Another first feature at Raindance 2021, this time from Dutch director Jenneke Boeijink, Porcelain explores the fragility of family relationships in the face of a parent’s worst nightmare.
What do you do when your angelic child suddenly becomes ill and starts behaving out of control, yet nobody is able to give you an explanation?
Paul (Tom Vermeir) and his wife Anna (Laura de Boer) appear to have the perfect life. They have seemingly successful careers, an angelic-looking child, and a beautiful apartment. But they are about to discover just how fragile that all is when their young son Thomas (Neathan van der Gronden) falls ill. Whatever ails him can’t be pinned down medically and so he is sent home, leaving his mother to try to care for him and cope with his outbursts.
The film’s title, Porcelain, should be signal enough that things are about to crack irreparably. Exactly how and why is vague – at least to begin with.

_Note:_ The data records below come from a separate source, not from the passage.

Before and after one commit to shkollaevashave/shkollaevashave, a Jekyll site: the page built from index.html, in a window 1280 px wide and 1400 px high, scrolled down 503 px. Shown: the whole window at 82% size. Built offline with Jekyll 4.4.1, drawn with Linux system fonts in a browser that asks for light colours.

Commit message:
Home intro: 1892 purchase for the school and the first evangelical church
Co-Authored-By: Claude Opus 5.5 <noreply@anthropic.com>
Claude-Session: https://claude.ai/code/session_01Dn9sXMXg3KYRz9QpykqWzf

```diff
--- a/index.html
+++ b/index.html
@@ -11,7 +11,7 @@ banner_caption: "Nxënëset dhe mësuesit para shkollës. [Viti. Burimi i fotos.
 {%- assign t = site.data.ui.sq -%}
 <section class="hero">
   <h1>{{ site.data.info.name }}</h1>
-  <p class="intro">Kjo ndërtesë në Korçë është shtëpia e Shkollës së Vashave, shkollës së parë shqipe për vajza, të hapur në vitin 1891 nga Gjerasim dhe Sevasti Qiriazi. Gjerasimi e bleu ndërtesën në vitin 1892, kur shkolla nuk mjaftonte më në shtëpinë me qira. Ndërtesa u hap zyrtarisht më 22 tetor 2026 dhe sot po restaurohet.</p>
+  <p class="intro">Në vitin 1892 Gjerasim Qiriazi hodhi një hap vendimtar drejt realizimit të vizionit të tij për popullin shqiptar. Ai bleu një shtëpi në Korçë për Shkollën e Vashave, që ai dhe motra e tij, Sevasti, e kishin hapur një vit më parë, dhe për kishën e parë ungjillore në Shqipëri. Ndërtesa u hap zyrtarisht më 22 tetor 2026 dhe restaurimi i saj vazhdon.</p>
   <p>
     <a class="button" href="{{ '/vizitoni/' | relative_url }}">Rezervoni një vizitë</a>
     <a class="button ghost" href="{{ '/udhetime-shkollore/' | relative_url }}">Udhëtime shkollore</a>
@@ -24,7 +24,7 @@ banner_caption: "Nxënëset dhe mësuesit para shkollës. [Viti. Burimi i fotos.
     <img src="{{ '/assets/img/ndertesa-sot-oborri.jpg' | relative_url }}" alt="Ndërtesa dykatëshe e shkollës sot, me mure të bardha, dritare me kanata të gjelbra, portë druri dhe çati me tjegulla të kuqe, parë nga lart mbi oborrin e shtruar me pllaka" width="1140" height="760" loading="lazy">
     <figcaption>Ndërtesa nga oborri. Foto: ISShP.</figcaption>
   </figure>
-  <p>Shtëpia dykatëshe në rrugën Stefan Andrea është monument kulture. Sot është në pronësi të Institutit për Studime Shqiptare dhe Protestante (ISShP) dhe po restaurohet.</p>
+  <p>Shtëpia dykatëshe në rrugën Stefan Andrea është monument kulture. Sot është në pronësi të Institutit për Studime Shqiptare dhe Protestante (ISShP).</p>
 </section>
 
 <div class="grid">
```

Outside of the child’s illness, the catalyst for the fragility is Paul; the audience sees well before Thomas falls ill that he is actually a very unpleasant man with a distinctive line in relationship management. He’s arrogant, domineering, and bullish, exercising control in whatever way he can. It only gets worse when his child is ill as he has no power in the medical environment, and even his money can’t buy a solution. He lacks a way to either help his child or support his wife, and his business interests are suffering too.
Anyone expecting defeated and anxious parents squabbling and making up over a paediatric bed is in the wrong film theatre. There are several moments where viewers would be forgiven for wondering if they are about to see “We Need to Talk About Thomas”, or else that the film is about to take a demonic turn. But the path chosen is a lot more esoteric and totally unexpected.
A trip to Italy brings about a kind of reconciliation between some parties, while others take a different journey completely. The first half is full of anger and frustration, while the second is calmer and more introspective – they are almost separate films if it were not for the constant presence of the mysterious illness.
Porcelain chooses not to give explicit answers to the obvious questions; some viewers will be OK with this, others will not. I’m usually in the former category and don’t mind having to make my own mind up about things; and although this almost worked, the contrasts between the first and second halves lacked a little emotional coherence.
But as a first feature, Porcelain definitely attempts to explore a couple of interesting ideas and suggests that Jenneke Boeijink is a director to keep an eye on.